On Tuesday, he had several students waiting after school to hear the verdict. One student asked him whether the guilty verdict should be celebrated. He said his initial response was “Yes,” but as the excitement has waned, he said he’s left torn.
“I have chatted with students this morning, many are still feeling pretty jubilant, but now many of them are starting to realize that yes, in the sense of justice, this is a win,” Mr. Cooney said. “But with the systemic, societal issues we face as a nation, we still have a lot of work to do.”
In some schools, elements of the trial were incorporated into lesson plans.

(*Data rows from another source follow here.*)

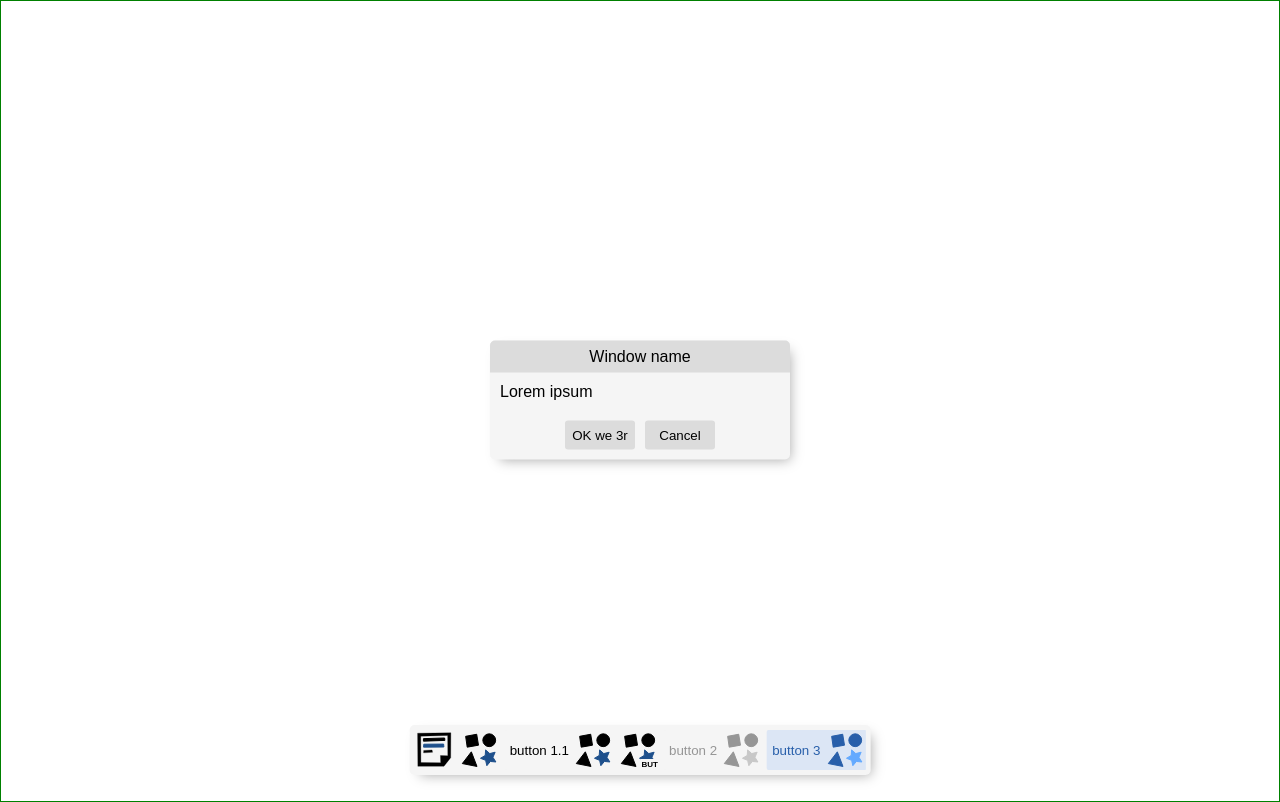
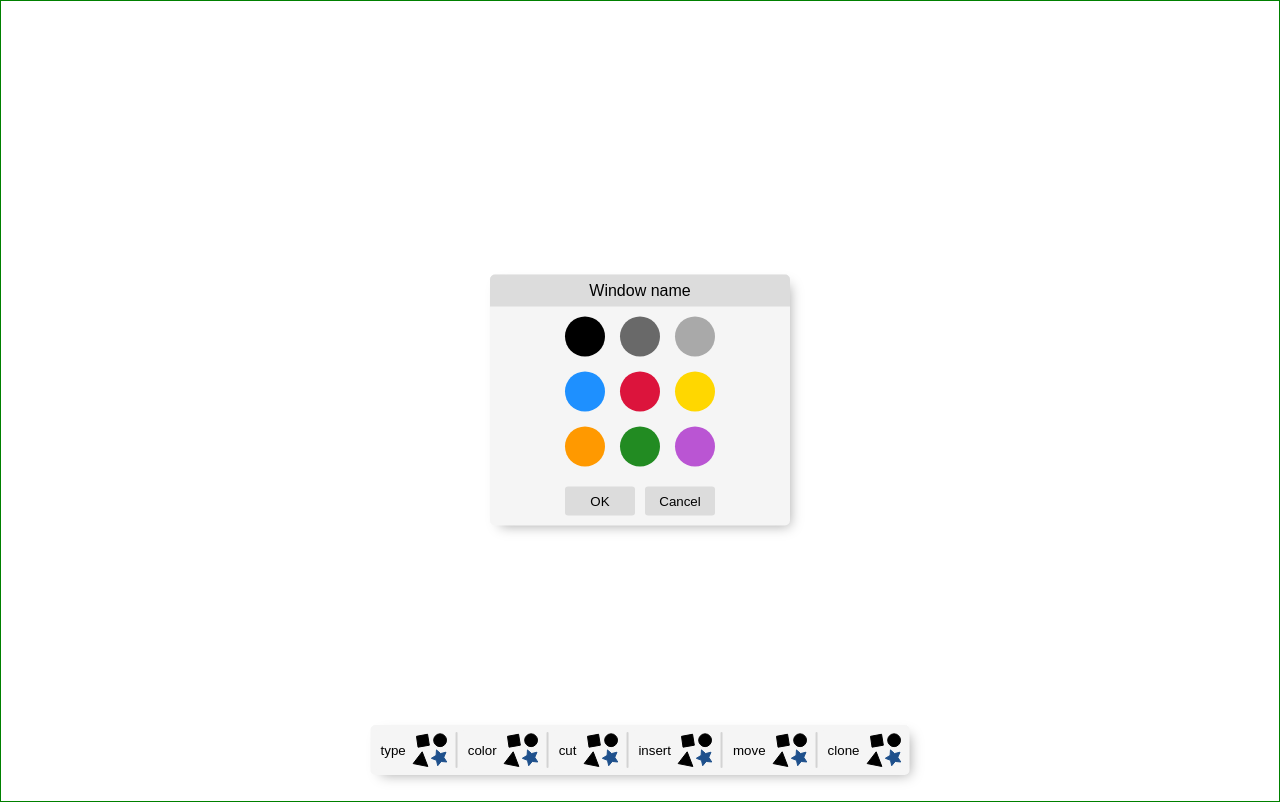
Before and after one commit to trekski/doilify, a Vue app: page / in a window 1280 px wide. Built offline with nearby package versions, Linux system fonts and the light colour scheme.

Commit message:
color modal window in Composition APi

```diff
--- a/src/components/gui_elements/ModalWindow.vue
+++ b/src/components/gui_elements/ModalWindow.vue
@@ -5,30 +5,32 @@
       <slot>Hello, World!</slot>
     </div>
     <div class="modal_buttons_bar">
-      <TextButton v-if="acknowledge">
-        {{ acknowledge }}
+      <TextButton v-if="affirmative" @click="$emit('affirmative')">
+        {{ affirmative }}
       </TextButton>
-      <TextButton v-if="deny">
-        {{ deny }}
+      <TextButton v-if="negative" @click="$emit('negative')">
+        {{ negative }}
       </TextButton>
     </div>
   </div>
 </template>
 
 <script setup>
-import { defineProps } from "vue";
+import { defineProps, defineEmits } from "vue";
 import TextButton from "./TextButton.vue";
 
 defineProps({
-  acknowledge: {
+  affirmative: {
     type: String,
-    default: "OK we 3r",
+    default: "OK",
   },
-  deny: {
+  negative: {
     type: String,
     default: "Cancel",
   },
 });
+
+defineEmits(['affirmative', 'negative']);
 
 </script>
 
--- /dev/null
+++ b/src/components/modal_windows/ColorSelectModal.vue
@@ -0,0 +1,81 @@
+<template>
+    <ModalWindow
+        deny = "Cancel"
+        acknowledge = "yes"
+        @affirmative = "ReturnColor('b')"
+        @negative =  "ReturnColor()"
+    >
+    <div class="color_table">
+        <div
+            v-for="(row, i) in allowedColors"
+            :key="i"
+            class="color_row"
+        >
+            <div
+                v-for="(item, j) in row"
+                :key="j"
+                class="color_bullet"
+                :style="{'--button-color': item.color}"
+                :title="item.name"
+            ></div>
+        </div>
+    </div>
+    </ModalWindow>
+</template>
+
+<script setup>
+    import { defineEmits } from "vue"
+    import ModalWindow from "../gui_elements/ModalWindow.vue"
+
+    const allowedColors = [
+        [
+            { color: "black", name: "black" },
+            { color: "dimgray", name: "dark gray" },
+            { color: "darkgray", name: "light gray" },
+        ],
+        [
+            { color: "dodgerblue", name: "blue" },
+            { color: "crimson", name: "red" },
+            { color: "gold", name: "yello" },
+        ],
+        [
+            { color: "#ff9900", name: "orange" },
+            { color: "forestgreen", name: "green" },
+            { color: "mediumorchid", name: "purple" },
+        ],
+    ]
+
+    const emit = defineEmits(['modalReturn']);
+
+    function ReturnColor (color) {
+        if (color === undefined) {
+            emit('modalReturn', {'status' : false})
+        } else {
+            emit('modalReturn', {'status' : true, 'payload': color})
+        }
+    }
+
+</script>
+
+<style scoped>
+.color_bullet {
+    width: 40px;
+    height: 40px;
+    border-radius: 20px;
+    background-color: var(--button-color)
+}
+.color_bullet:hover {
+    box-shadow:  0px 0px 0px 5px var(--button-color) , inset 0px 0px 0px 4px white;
+}
+.color_table {
+    display: flex;
+    align-items: center;
+    justify-content: center;
+    flex-direction: column;
+    row-gap: 15px;
+}
+.color_row {
+    display: flex;
+    column-gap: 15px;
+}
+</style>
--- a/src/components/toolbars/EditToolbar.vue
+++ b/src/components/toolbars/EditToolbar.vue
@@ -4,10 +4,10 @@
       <PillLabel>{{ infoLabelText }}</PillLabel>
     </div>
     <div id="Icons">
-      <IconGroup v-for="(grp, i) in nameGroups" :key="i" dir="row">
+      <IconGroup dir="row">
+        <template v-for="(button, i) in buttons" :key="button.key">
+          <IconSpacer v-if="i > 0" />
           <IconButton
-          v-for="button in grp"
-          :key="button.key"
             :label-text="button.labelText"
             :inactive="button.inactive"
             :selected="button.selected"
@@ -16,6 +16,7 @@
             @mouseover="changeInfoLabel(button.description)"
             @mouseleave="changeInfoLabel()"
           />
+        </template>
       </IconGroup>
     </div>
   </div>
@@ -26,45 +27,47 @@ import { ref, computed } from "vue";
 import IconButton from "../gui_elements/IconButton.vue";
 import IconGroup from "../gui_elements/IconGroup.vue";
 import PillLabel from "../gui_elements/PillLabel.vue";
+import IconSpacer from "../gui_elements/IconSpacer.vue"
 
-const nameGroups = [
-  [
+const buttons = [
   {
-      key: 0,
-      icon: "svg:svg-icon-new-page",
-      description: "add new page",
+    key: "stitch_type",
+    icon: "svg:svg-icon-default",
+    labelText: "type",
+    description: "change stitch type",
   },
   {
-      key: 1,
+    key: "color",
     icon: "svg:svg-icon-default",
-      description: "first button v.1",
+    labelText: "color",
+    description: "change stitch color",
   },
   {
-      key: 2,
-      labelText: "button 1.1",
+    key: "cut",
     icon: "svg:svg-icon-default",
-      description: "first button v.2",
+    labelText: "cut",
+    description: "delete stitches",
   },
   {
-      key: 3,
-      shortLabel: "BUT",
+    key: "insert",
     icon: "svg:svg-icon-default",
-      description: "first button v.3",
+    labelText: "insert",
+    description: "insert stitches (after selected)",
   },
   {
-      key: 4,
-      labelText: "button 2",
-      inactive: true,
-      description: "second button",
+    key: "move",
+    icon: "svg:svg-icon-default",
+    labelText: "move",
+    description: "change stitch connections",
   },
   {
-      key: 5,
-      labelText: "button 3",
-      selected: true,
-      description: "third button",
+    key: "clone",
+    icon: "svg:svg-icon-default",
+    labelText: "clone",
+    description: "duplicate stitches",
   },
-  ],
-];
+]
+;
 
 const infoLabelText = ref("");
 
--- a/src/pages/GUITests.vue
+++ b/src/pages/GUITests.vue
@@ -2,14 +2,21 @@
   <div id="toolbars_wrapper" class="wrapper">
     <SvgIcons style="display: none" />
     <EditToolbar />
-    <ModalWindow v-if="true">Lorem ipsum</ModalWindow>
+    <ColorSelectModal @modal-return="test($event)"/>
   </div>
 </template>
 
 <script setup>
 import SvgIcons from "../components/gui_elements/IconSprites.vue";
 import EditToolbar from "../components/toolbars/EditToolbar.vue";
-import ModalWindow from "../components/gui_elements/ModalWindow.vue";
+import ColorSelectModal from "../components/modal_windows/ColorSelectModal.vue"
+
+function test (t) {
+  if (t.status === true) {
+    window.alert(t.payload)
+  }
+
+}
 </script>
 
 <style>
--- a/src/pages/gui_tests.js
+++ b/src/pages/gui_tests.js
@@ -1,5 +1,12 @@
 import { createApp } from "vue";
+import { createPinia } from 'pinia'
 import GUITets from "./GUITests.vue";
+
+const pinia = createPinia()
+const app = createApp(GUITets)
+
 // import './registerServiceWorker'
 
-createApp(GUITets).mount("#app");
+app.use(pinia)
+//createApp(GUITets).mount("#app")
+app.mount("#app");
```
Also changed, not shown: icon_templates/IconSprites.vue (+26 -51 lines). Lines whose indentation alone changed are shown as unchanged.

At New Jersey’s Maplewood Middle School, one teacher redesigned an English language arts lesson to analyze the trial’s closing arguments with her seventh-graders and another showed video of the post-verdict reaction to spark a discussion. The school’s social services team provided a script for teachers who felt like they needed something to help guide conversations.
At West Las Vegas High School, in northern New Mexico, several students said the verdict was not discussed in their classes. Teachers said they did not plan to discuss the case because they were afraid of appearing biased and getting complaints from parents.
“There are people I would really not talk about it with,” said Julienne Rirsimaah, a high school senior and one of the few Black people in town.
In Texas, Ms. Garcia-Allen said fear of controversy would likely keep many of her colleagues from addressing the trial. While she had engaged her students on the Capitol riot in January, she couldn’t find any other teachers at her school who did.
In the discussion Tuesday after watching the verdict, Ms. Garcia-Allen said she focused on facts and tried to keep out her views, although she did challenge the student who questioned why Mr. Chauvin should face severe punishment.
“Finally I was like ‘Justice, it’s finally justice, right?’ and so we kind of had that discussion,” she said.
She was putting together some dialogue cues to be prepared for additional discussions that were sure to follow this week.
“They feel a genuine empathy,” she said. “They were ready to engage in this conversation and learn. And that was exciting to see.”
This story was reported by The Associated Press. Carolyn Thompson reported from Buffalo, New York, and Sophia Tulp reported from Atlanta. AP writers Cedar Attanasio in West Las Vegas, New Mexico; and Michael Melia in Hartford, Connecticut, contributed.